I contacted Andrew Jones, a reporter at The Intercept and a freelance sportswriter who perhaps knows more about tennis than anyone under 30 in the United States. He e-mailed me about the joyous “shock” he felt upon learning that Serena was using this moment to promote the work of EJI. “No one expected her to do that,” he wrote. “No one. It was quite the rare sight seeing a notable figure, celebrity or celebrity athlete, highlight a criminal justice organization. That was so unexpected and it added even more awesomeness to her returning to Indian Wells. Her going back to the tournament was one thing. But her support for a criminal justice law firm located in the Deep Southern town of Montgomery, with its racist past and systematic racist present, was staggeringly tremendous.”
He is absolutely right. Sportswriter Jessica Luther put it this way: “Serena is literally using her return to the most racist incident in her career to raise money for an organization that actively works to dismantle the systemic racism that plagues the criminal justice system. Serena is inspiring. She’s inspiring on the court, no doubt. But she and her sister have inspired me for many, many years now. This is a good example of why.”
Jon Wertheim, editor and senior writer for Sports Illustrated said to me that he believes, “as trite as it sounds, it’s a proud day for tennis. All credit to Serena for having the strength to take a principled stand for all these years; and then the intellectual and emotional flexibility to soften and reverse that stance. I credit the tournament, too, for reaching out repeatedly and making it clear that—while respectful of Serena’s decision throughout the years—she would be welcomed back. I can’t imagine she receiving anything other than a warm reception next month.”
Wertheim is certainly correct that the people at Indian Wells, not to mention the Women’s Tennis Association, will breathe a sigh of relief over her return. At this point in her career, the WTA needs Serena Williams more than Serena Williams needs the WTA. As she wrote, “I’m still as driven as ever, but the ride is a little easier. I play for the love of the game. And it is with that love in mind, and a new understanding of the true meaning of forgiveness, that I will proudly return to Indian Wells in 2015.”
The background to Serena Williams is still sharply white. But she is showcasing a power to sculpt that background into an alabaster marble platform. She is changing tennis, choosing to rewrite its future instead of being victimized by its past. Nineteen career Grand Slam wins, fifty-six singles championships, twenty-two doubles championships. And utterly fearless.
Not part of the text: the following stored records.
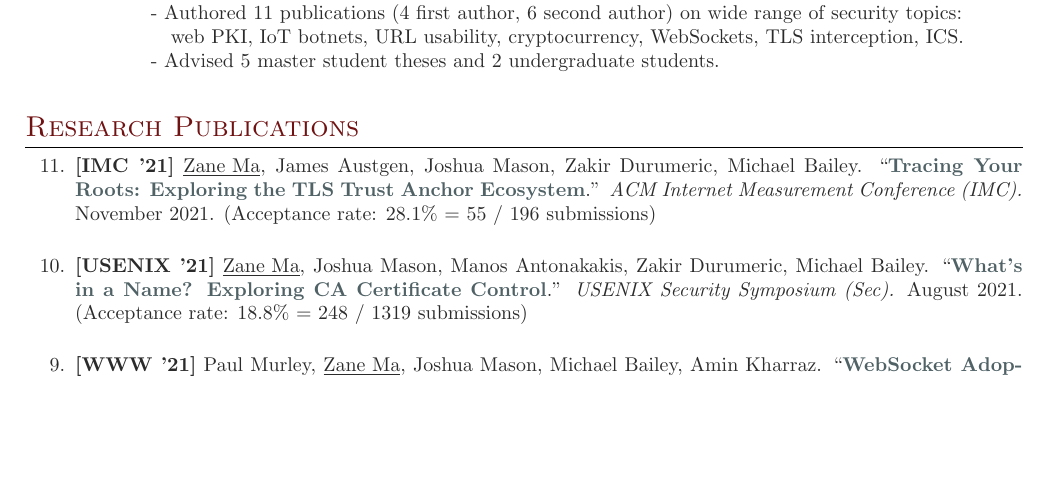
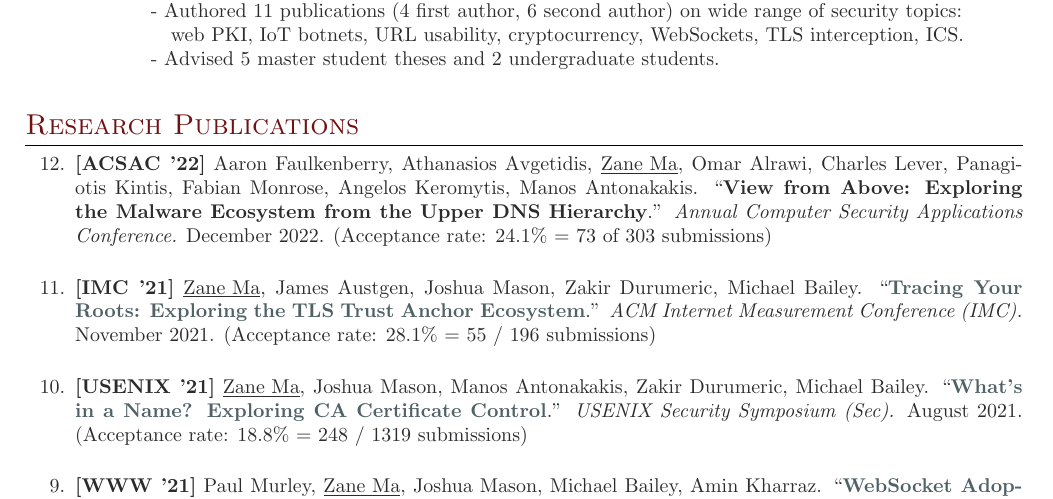
Before and after one commit to zzma/curriculum-vitae, a LaTeX CV (cv.tex): part of page 1 of 4, cut so that both start at the same text, the shorter picture padded with empty space. Compiled offline with pdfLaTeX.

Commit message:
add acsac

```diff
--- a/cv.tex
+++ b/cv.tex
@@ -155,6 +155,17 @@ zanema@gatech.edu \\
 \section{Research Publications}
 
 \begin{etaremune}
+
+%-----------------------------------------------------
+
+\item \textbf{[ACSAC '22]}
+Aaron Faulkenberry, Athanasios Avgetidis, \underline{Zane Ma}, Omar Alrawi, Charles Lever, Panagiotis Kintis, Fabian Monrose, Angelos Keromytis, Manos Antonakakis.
+``\textbf{\href{}{View from Above: Exploring the Malware Ecosystem from the Upper DNS Hierarchy}}.''
+\emph{Annual Computer Security Applications Conference.} December 2022.
+(Acceptance rate: 24.1\% = 73 of 303 submissions)
+\vspace{6pt}
+
+
 %-----------------------------------------------------
 
 \item \textbf{[IMC '21]}
```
Read Next: Dave Zirin on the conspiracy theory surrounding the Super Bowl Bowl’s final moments